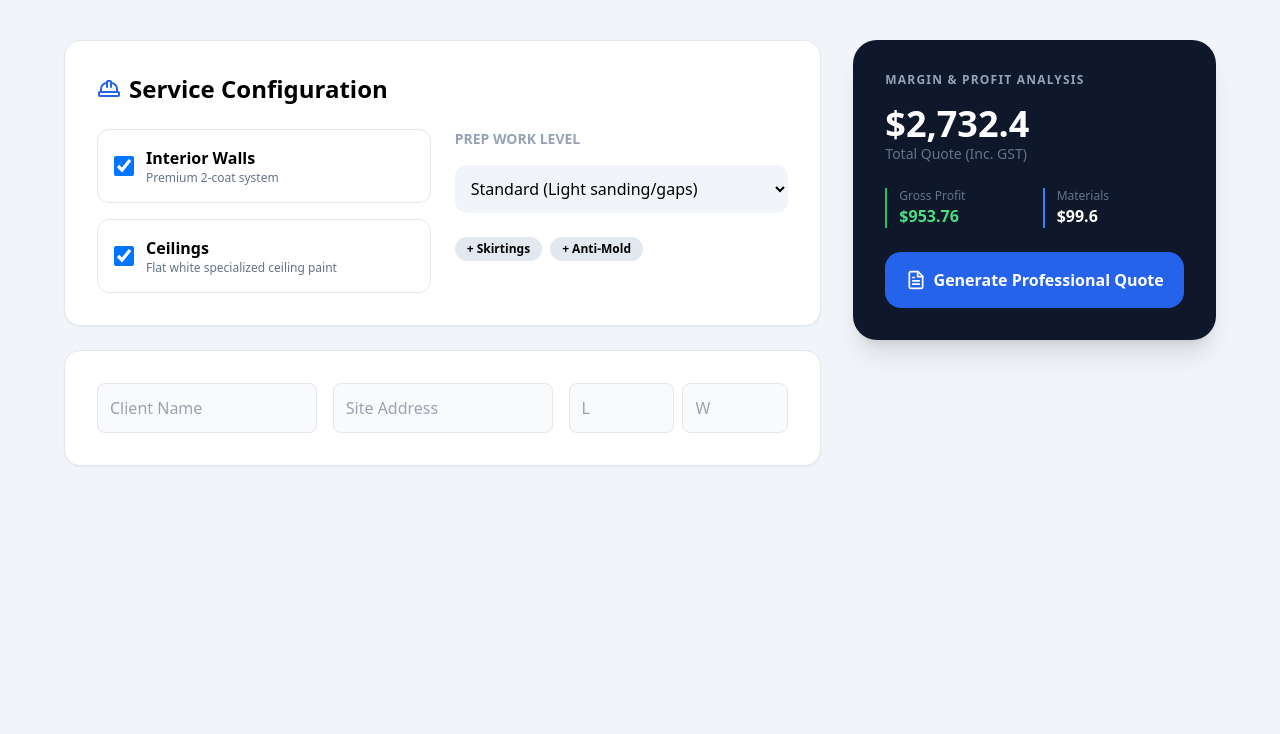
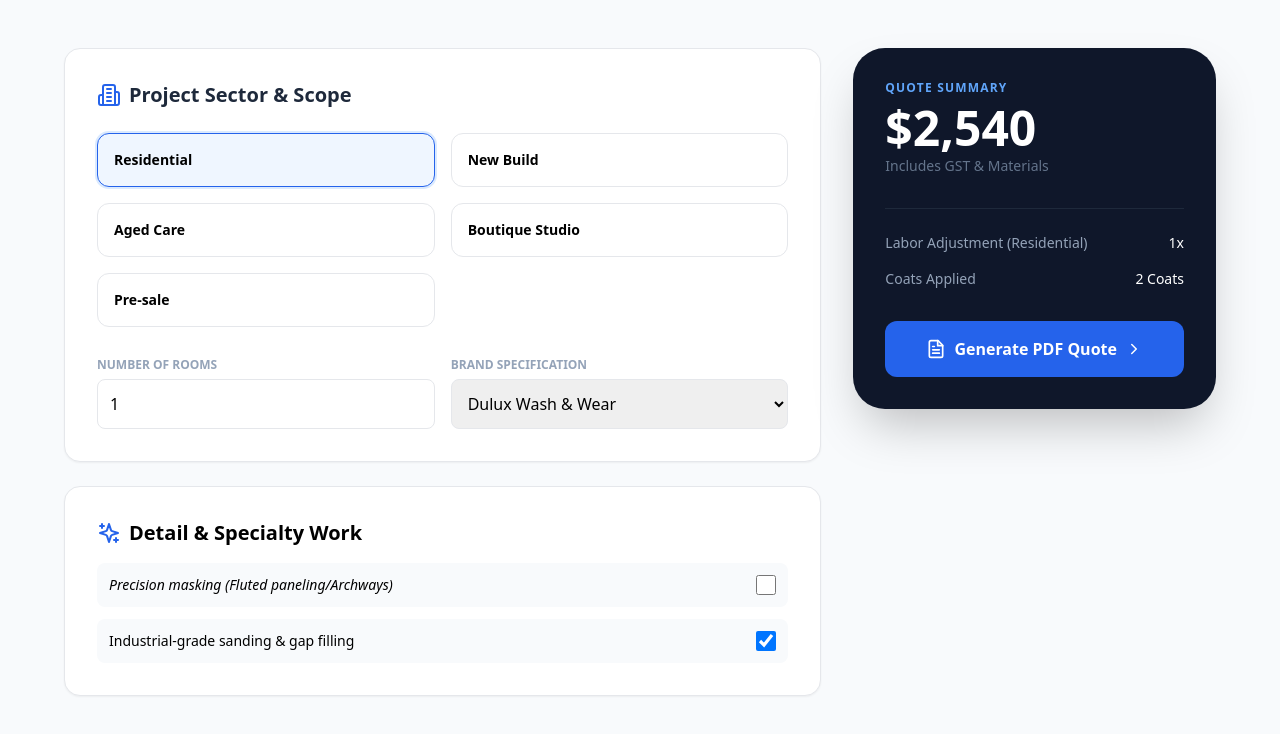
Before and after one commit to brandorb73-ship-it/paint-app, a React (Vite) app: page / in a window 1280 px wide. Shown: the top 734 px of the page. Built offline with nearby package versions, Linux system fonts and the light colour scheme.

Commit message:
Update App.jsx

```diff
--- a/src/App.jsx
+++ b/src/App.jsx
@@ -1,176 +1,154 @@
 import React, { useState } from 'react';
-import { Calculator, User, ShieldCheck, FileText, ChevronRight, HardHat, Paintbucket, Sparkles } from 'lucide-react';
+import { Calculator, ShieldCheck, FileText, ChevronRight, HardHat, Paintbucket, Sparkles, Building2, Home, HeartPulse } from 'lucide-react';
 import { jsPDF } from "jspdf";
 import "jspdf-autotable";
 
 export default function RavPropertyApp() {
-  const [client, setClient] = useState({ name: '', address: '', email: '' });
-  const [dim, setDim] = useState({ length: 4, width: 3, height: 2.7 });
+  const [client, setClient] = useState({ name: '', address: '', sector: 'Residential' });
+  const [dim, setDim] = useState({ rooms: 1, avgSize: 12, height: 2.7, coats: 2 });
 
-  // Professional Services Selection
-  const [services, setServices] = useState({
-    interiorWalls: true,
-    ceiling: true,
-    prepLevel: 'standard', // standard, heavy, premium
-    woodwork: false, // Skirtings/Architraves
-    moldTreatment: false
+  const [scope, setScope] = useState({
+    industrialSanding: true,
+    gapFilling: true,
+    flutedMasking: false,
+    siteProtection: true,
+    premiumBrand: 'Dulux', // Dulux or Haymes
   });
 
-  // --- BUSINESS LOGIC & MARGINS ---
-  const wallArea = (dim.length * dim.height * 2) + (dim.width * dim.height * 2);
-  const ceilingArea = dim.length * dim.width;
-
-  // Pricing Rules (Melbourne 2026 Estimates)
-  const rates = {
-    laborSqm: 48,
-    ceilingSqm: 35,
-    prepBase: { standard: 150, heavy: 450, premium: 850 },
-    woodworkFix: 250,
-    moldFix: 180
+  // --- MELBOURNE SECTOR PRICING (2026) ---
+  const sectorMultipliers = {
+    'Residential': 1.0,
+    'New Build': 0.85, // Efficiency of empty space
+    'Aged Care': 1.25, // High compliance/Low-VOC/After-hours
+    'Boutique Studio': 1.4, // Precision masking/Fluted panels
+    'Pre-sale': 0.9, // Speed/Standard finish
   };
 
-  const wallLabor = services.interiorWalls ? wallArea * rates.laborSqm : 0;
-  const ceilingLabor = services.ceiling ? ceilingArea * rates.ceilingSqm : 0;
-  const prepCost = rates.prepBase[services.prepLevel];
-  const extras = (services.woodwork ? rates.woodworkFix : 0) + (services.moldTreatment ? rates.moldFix : 0);
+  const calculateCosts = () => {
+    const totalArea = (dim.rooms * dim.avgSize) * 3.5; // Average wall multiplier
+    const baseLabor = totalArea * 48; // Standard $48/sqm Melb rate
 
-  const subtotalLabor = wallLabor + ceilingLabor + prepCost + extras;
-  const materialCost = ((wallArea + ceilingArea) / 14) * 28; // ~14sqm coverage @ $28/L for premium
-  const totalQuote = subtotalLabor + materialCost;
-  const gst = totalQuote * 0.10;
-  const grandTotal = totalQuote + gst;
+    const sectorAdjustment = sectorMultipliers[client.sector] || 1.0;
 
-  // --- PDF GENERATOR ---
+    // Feature costs
+    const sandingFee = scope.industrialSanding ? (dim.rooms * 80) : 0;
+    const maskingFee = scope.flutedMasking ? (dim.rooms * 150) : 0; // High precision labor
+    const protectionFee = scope.siteProtection ? (dim.rooms * 45) : 0;
+
+    const subtotal = (baseLabor * sectorAdjustment) + sandingFee + maskingFee + protectionFee;
+    const materialCost = (totalArea / 14) * dim.coats * 28; // $28/L for premium
+
+    const total = subtotal + materialCost;
+    return { subtotal, materialCost, total, gst: total * 0.1, grandTotal: total * 1.1 };
+  };
+
+  const costs = calculateCosts();
+
   const generatePDF = () => {
     const doc = new jsPDF();
+    doc.setFontSize(20);
+    doc.text("RAV PROPERTY PROJECTS - QUOTE", 14, 20);
 
-    // Header
-    doc.setFontSize(22);
-    doc.setTextColor(30, 41, 59);
-    doc.text("RAV PROPERTY PROJECTS", 14, 20);
     doc.setFontSize(10);
-    doc.setTextColor(100);
-    doc.text("Melbourne, VIC | Professional Painting & Property Services", 14, 28);
-    doc.text(`Date: ${new Date().toLocaleDateString()}`, 160, 20);
+    doc.text(`Sector: ${client.sector} | Brand Spec: ${scope.premiumBrand} Premium`, 14, 28);
+    doc.text(`Project: ${dim.rooms} Room(s), ${dim.coats} Coat System`, 14, 34);
 
-    // Client Info
-    doc.setDrawColor(200);
-    doc.line(14, 35, 196, 35);
-    doc.setFontSize(12);
-    doc.setTextColor(30, 41, 59);
-    doc.text("QUOTE FOR:", 14, 45);
-    doc.setFont("helvetica", "bold");
-    doc.text(client.name || "Valued Client", 14, 52);
-    doc.setFont("helvetica", "normal");
-    doc.text(client.address || "Melbourne Site Address", 14, 58);
-
-    // Table
     const tableData = [
-      ["Interior Wall Painting", `${wallArea.toFixed(1)} sqm`, `$${wallLabor.toFixed(2)}`],
-      ["Ceiling Painting", `${ceilingArea.toFixed(1)} sqm`, `$${ceilingLabor.toFixed(2)}`],
-      [`Surface Prep (${services.prepLevel})`, "Fixed", `$${prepCost.toFixed(2)}`],
-      ["Materials (Premium Low Sheen/Flat)", "Estimated", `$${materialCost.toFixed(2)}`],
-      ["Extras (Woodwork/Treatment)", "Fixed", `$${extras.toFixed(2)}`]
+      ["Preparation", "Industrial sanding, gap-filling, integrity assessment", "Included"],
+      ["Specification", `${scope.premiumBrand} Low-Sheen Premium Finish`, "Included"],
+      ["Specialty Work", "Precision masking & operational care", scope.flutedMasking ? "Standard+" : "Standard"],
+      ["Operational Care", "Drop sheets, masking, post-project cleanup", "Included"],
+      ["Total Estimate", "Inclusive of all Labor & Materials", `$${costs.grandTotal.toLocaleString()}`]
     ];
 
     doc.autoTable({
-      startY: 70,
-      head: [['Service Description', 'Qty/Size', 'Amount']],
+      startY: 50,
+      head: [['Scope of Works', 'Detail', 'Status']],
       body: tableData,
-      theme: 'striped',
-      headStyles: { fillColor: [37, 99, 235] }
+      theme: 'grid',
+      headStyles: { fillColor: [30, 41, 59] }
     });
 
-    // Totals
-    const finalY = doc.lastAutoTable.finalY + 10;
-    doc.text(`Subtotal: $${totalQuote.toLocaleString()}`, 140, finalY);
-    doc.text(`GST (10%): $${gst.toLocaleString()}`, 140, finalY + 7);
-    doc.setFontSize(14);
-    doc.text(`TOTAL: $${grandTotal.toLocaleString()}`, 140, finalY + 16);
-
-    // Footer
-    doc.setFontSize(9);
-    doc.setTextColor(150);
-    doc.text("Terms: Quote valid for 30 days. 10% deposit required to book.", 14, 280);
-    doc.text("RAV Property Projects - Quality Finishes Every Time.", 14, 285);
-
-    doc.save(`Quote_${client.name || 'Project'}.pdf`);
+    doc.text("Footer: All works completed to Australian Standards (AS/NZS 2311:2017).", 14, 280);
+    doc.save(`RAV_Quote_${client.name}.pdf`);
   };
 
   return (
-    <div className="min-h-screen bg-[#F1F5F9] p-4 md:p-10 font-sans">
+    <div className="min-h-screen bg-slate-50 p-6 md:p-12">
       <div className="max-w-6xl mx-auto grid lg:grid-cols-3 gap-8">
 
+        {/* INPUT COLUMN */}
         <div className="lg:col-span-2 space-y-6">
-          <div className="bg-white p-8 rounded-2xl shadow-sm border border-slate-200">
-            <h2 className="text-2xl font-bold mb-6 flex items-center gap-2">
-              <HardHat className="text-blue-600" /> Service Configuration
+          <div className="bg-white p-8 rounded-2xl shadow-sm border">
+            <h2 className="text-xl font-bold mb-6 flex items-center gap-2 text-slate-800">
+              <Building2 className="text-blue-600" /> Project Sector & Scope
             </h2>
 
-            <div className="grid md:grid-cols-2 gap-6">
-              <div className="space-y-4">
-                <label className="flex items-center gap-3 p-4 border rounded-xl cursor-pointer hover:bg-slate-50 transition">
-                  <input type="checkbox" checked={services.interiorWalls} onChange={() => setServices({...services, interiorWalls: !services.interiorWalls})} className="w-5 h-5 rounded text-blue-600" />
-                  <div><p className="font-bold">Interior Walls</p><p className="text-xs text-slate-500">Premium 2-coat system</p></div>
-                </label>
-                <label className="flex items-center gap-3 p-4 border rounded-xl cursor-pointer hover:bg-slate-50 transition">
-                  <input type="checkbox" checked={services.ceiling} onChange={() => setServices({...services, ceiling: !services.ceiling})} className="w-5 h-5" />
-                  <div><p className="font-bold">Ceilings</p><p className="text-xs text-slate-500">Flat white specialized ceiling paint</p></div>
-                </label>
+            <div className="grid md:grid-cols-2 gap-4 mb-6">
+              {['Residential', 'New Build', 'Aged Care', 'Boutique Studio', 'Pre-sale'].map(s => (
+                <button key={s} onClick={() => setClient({...client, sector: s})}
+                  className={`p-4 rounded-xl border text-left transition ${client.sector === s ? 'border-blue-600 bg-blue-50 ring-2 ring-blue-100' : 'hover:bg-slate-50'}`}>
+                  <p className="font-bold text-sm">{s}</p>
+                </button>
+              ))}
             </div>
 
-              <div className="space-y-4">
-                <p className="font-bold text-sm text-slate-400 uppercase">Prep Work Level</p>
-                <select className="w-full p-3 bg-slate-100 rounded-xl outline-none" value={services.prepLevel} onChange={(e) => setServices({...services, prepLevel: e.target.value})}>
-                  <option value="standard">Standard (Light sanding/gaps)</option>
-                  <option value="heavy">Heavy (Patching/Cracks)</option>
-                  <option value="premium">Premium (Skimming/Full prep)</option>
+            <div className="grid grid-cols-2 gap-4">
+              <div>
+                <label className="text-xs font-bold text-slate-400 uppercase">Number of Rooms</label>
+                <input type="number" value={dim.rooms} className="w-full p-3 border rounded-lg mt-1"
+                  onChange={(e) => setDim({...dim, rooms: Number(e.target.value)})} />
+              </div>
+              <div>
+                <label className="text-xs font-bold text-slate-400 uppercase">Brand Specification</label>
+                <select className="w-full p-3 border rounded-lg mt-1" onChange={(e) => setScope({...scope, premiumBrand: e.target.value})}>
+                  <option value="Dulux">Dulux Wash & Wear</option>
+                  <option value="Haymes">Haymes Expressions</option>
                 </select>
-                <div className="flex flex-wrap gap-2 pt-2">
-                   <button onClick={() => setServices({...services, woodwork: !services.woodwork})} className={`px-3 py-1 rounded-full text-xs font-bold ${services.woodwork ? 'bg-blue-600 text-white' : 'bg-slate-200'}`}>+ Skirtings</button>
-                   <button onClick={() => setServices({...services, moldTreatment: !services.moldTreatment})} className={`px-3 py-1 rounded-full text-xs font-bold ${services.moldTreatment ? 'bg-blue-600 text-white' : 'bg-slate-200'}`}>+ Anti-Mold</button>
-                </div>
               </div>
             </div>
           </div>
 
-          <div className="bg-white p-8 rounded-2xl shadow-sm border border-slate-200">
-             <div className="grid grid-cols-3 gap-4">
-                <input type="text" placeholder="Client Name" className="p-3 bg-slate-50 border rounded-lg" onChange={(e) => setClient({...client, name: e.target.value})} />
-                <input type="text" placeholder="Site Address" className="p-3 bg-slate-50 border rounded-lg" onChange={(e) => setClient({...client, address: e.target.value})} />
-                <div className="flex gap-2">
-                  <input type="number" placeholder="L" className="w-full p-3 bg-slate-50 border rounded-lg" onChange={(e) => setDim({...dim, length: Number(e.target.value)})} />
-                  <input type="number" placeholder="W" className="w-full p-3 bg-slate-50 border rounded-lg" onChange={(e) => setDim({...dim, width: Number(e.target.value)})} />
-                </div>
+          <div className="bg-white p-8 rounded-2xl shadow-sm border">
+            <h2 className="text-xl font-bold mb-4 flex items-center gap-2">
+              <Sparkles className="text-blue-600" /> Detail & Specialty Work
+            </h2>
+            <div className="space-y-3">
+              <label className="flex justify-between items-center p-3 bg-slate-50 rounded-lg cursor-pointer">
+                <span className="text-sm font-medium italic">Precision masking (Fluted paneling/Archways)</span>
+                <input type="checkbox" checked={scope.flutedMasking} onChange={() => setScope({...scope, flutedMasking: !scope.flutedMasking})} className="w-5 h-5" />
+              </label>
+              <label className="flex justify-between items-center p-3 bg-slate-50 rounded-lg cursor-pointer">
+                <span className="text-sm font-medium">Industrial-grade sanding & gap filling</span>
+                <input type="checkbox" checked={scope.industrialSanding} readOnly className="w-5 h-5 text-blue-600" checked />
+              </label>
             </div>
           </div>
         </div>
 
-        {/* FINANCIAL DASHBOARD */}
+        {/* PRICE SUMMARY CARD */}
         <div className="lg:col-span-1">
-          <div className="bg-slate-900 text-white rounded-3xl p-8 shadow-xl">
-            <h3 className="text-slate-400 font-bold uppercase text-xs tracking-widest mb-4">Margin & Profit Analysis</h3>
-            <div className="space-y-6">
-              <div>
-                <p className="text-4xl font-bold">${grandTotal.toLocaleString()}</p>
-                <p className="text-slate-500 text-sm">Total Quote (Inc. GST)</p>
+          <div className="bg-slate-900 text-white p-8 rounded-[2rem] shadow-2xl sticky top-8">
+            <div className="mb-8">
+               <p className="text-blue-400 font-bold uppercase text-xs tracking-widest mb-2">Quote Summary</p>
+               <h3 className="text-5xl font-bold">${costs.grandTotal.toLocaleString(undefined, {minimumFractionDigits: 0, maximumFractionDigits: 0})}</h3>
+               <p className="text-slate-500 text-sm mt-1">Includes GST & Materials</p>
             </div>
 
-              <div className="grid grid-cols-2 gap-4">
-                <div className="border-l-2 border-green-500 pl-3">
-                  <p className="text-xs text-slate-500">Gross Profit</p>
-                  <p className="font-bold text-green-400">${(subtotalLabor * 0.4).toLocaleString()}</p>
+            <div className="space-y-4 border-t border-slate-800 pt-6 mb-8">
+              <div className="flex justify-between text-sm">
+                <span className="text-slate-400">Labor Adjustment ({client.sector})</span>
+                <span>{sectorMultipliers[client.sector]}x</span>
               </div>
-                <div className="border-l-2 border-blue-500 pl-3">
-                  <p className="text-xs text-slate-500">Materials</p>
-                  <p className="font-bold">${materialCost.toLocaleString()}</p>
+              <div className="flex justify-between text-sm">
+                <span className="text-slate-400">Coats Applied</span>
+                <span>{dim.coats} Coats</span>
               </div>
             </div>
 
-              <button onClick={generatePDF} className="w-full bg-blue-600 hover:bg-blue-500 py-4 rounded-2xl font-bold flex items-center justify-center gap-2 transition-all transform active:scale-95">
-                <FileText size={20} /> Generate Professional Quote
+            <button onClick={generatePDF} className="w-full bg-blue-600 hover:bg-blue-500 py-4 rounded-xl font-bold flex items-center justify-center gap-2 transition group">
+              <FileText size={20} /> Generate PDF Quote <ChevronRight className="group-hover:translate-x-1 transition" size={18} />
             </button>
-            </div>
           </div>
         </div>
       </div>
```
Lines whose indentation alone changed are shown as unchanged.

- - - -

» TASK DIRECTIONS: Counting only lines that hold "span", report how many there are in the records above, as a bare number.

» FINISHED TASK: 8